- **Work task**
For this exercise, copy out each line of the material below that includes "document".

- **Data for this exercise**
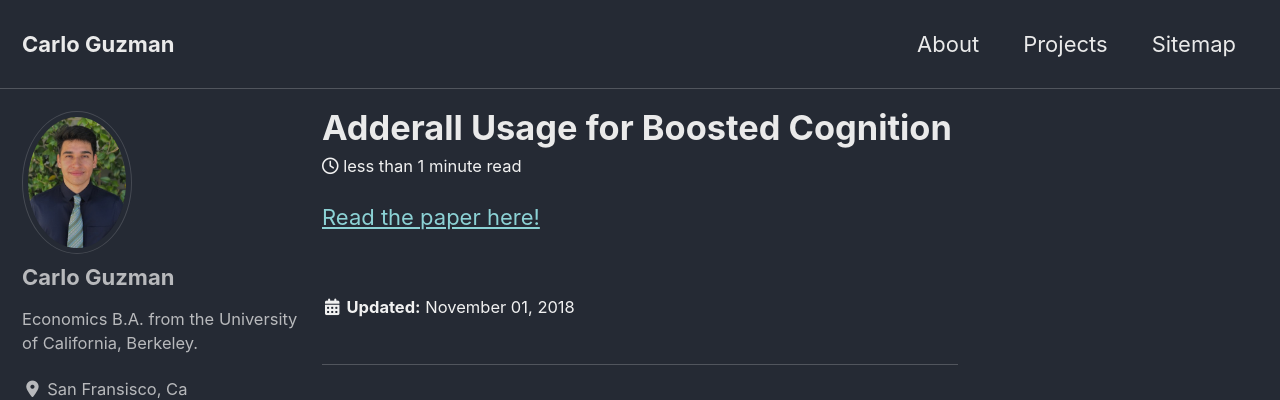
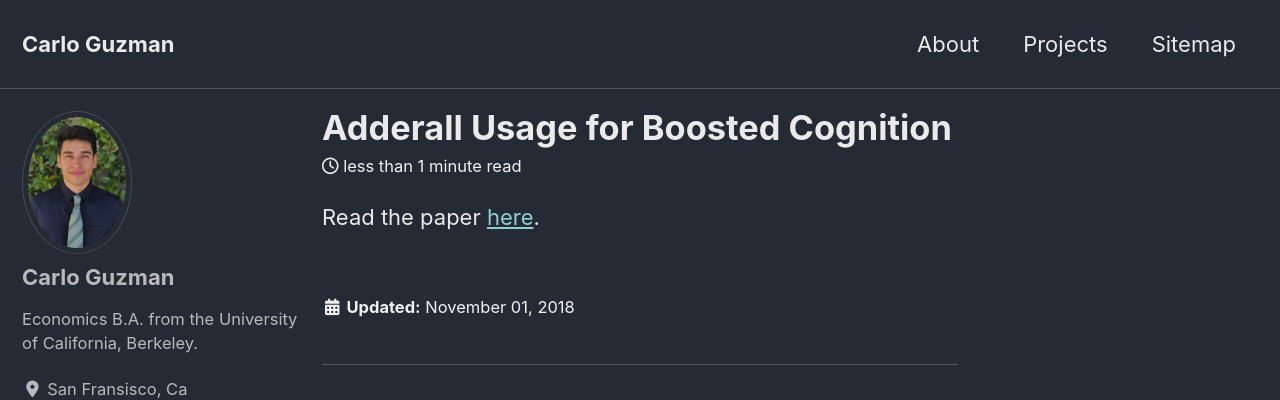
Before and after one commit to poptropicaman52/poptropicaman52.github.io, a Jekyll site: the page built from _posts/2018-11-01-adderall-usage-for-boosted-cognition.md, in a window 1280 px wide and 900 px high. Shown: the top 400 px of the window. Built offline with Jekyll 4.4.1, drawn with Linux system fonts in a browser that asks for light colours; cached includes are drawn as plain includes; nearby versions of some CDN libraries.

Commit message:
more changes

```diff
--- a/_posts/2018-11-01-adderall-usage-for-boosted-cognition.md
+++ b/_posts/2018-11-01-adderall-usage-for-boosted-cognition.md
@@ -4,4 +4,4 @@ date: 2018-11-01
 excerpt: ""
 ---
 
-[Read the paper here!](https://docs.google.com/document/d/1-dOdJpWXGejbuBSNQ2mpFDEA5GCPIqMh4Zcat1TfbwI/edit?usp=sharing_)
+Read the paper [here](https://docs.google.com/document/d/1-dOdJpWXGejbuBSNQ2mpFDEA5GCPIqMh4Zcat1TfbwI/edit?usp=sharing_).
```
Also changed, not shown: _posts/2016-11-01-from-conquerors-to-conquered-the-fall-of-tenochtitlan.md (+1 -1 lines).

- **Task solution**
-[Read the paper here!](https://docs.google.com/document/d/1-dOdJpWXGejbuBSNQ2mpFDEA5GCPIqMh4Zcat1TfbwI/edit?usp=sharing_)
+Read the paper [here](https://docs.google.com/document/d/1-dOdJpWXGejbuBSNQ2mpFDEA5GCPIqMh4Zcat1TfbwI/edit?usp=sharing_).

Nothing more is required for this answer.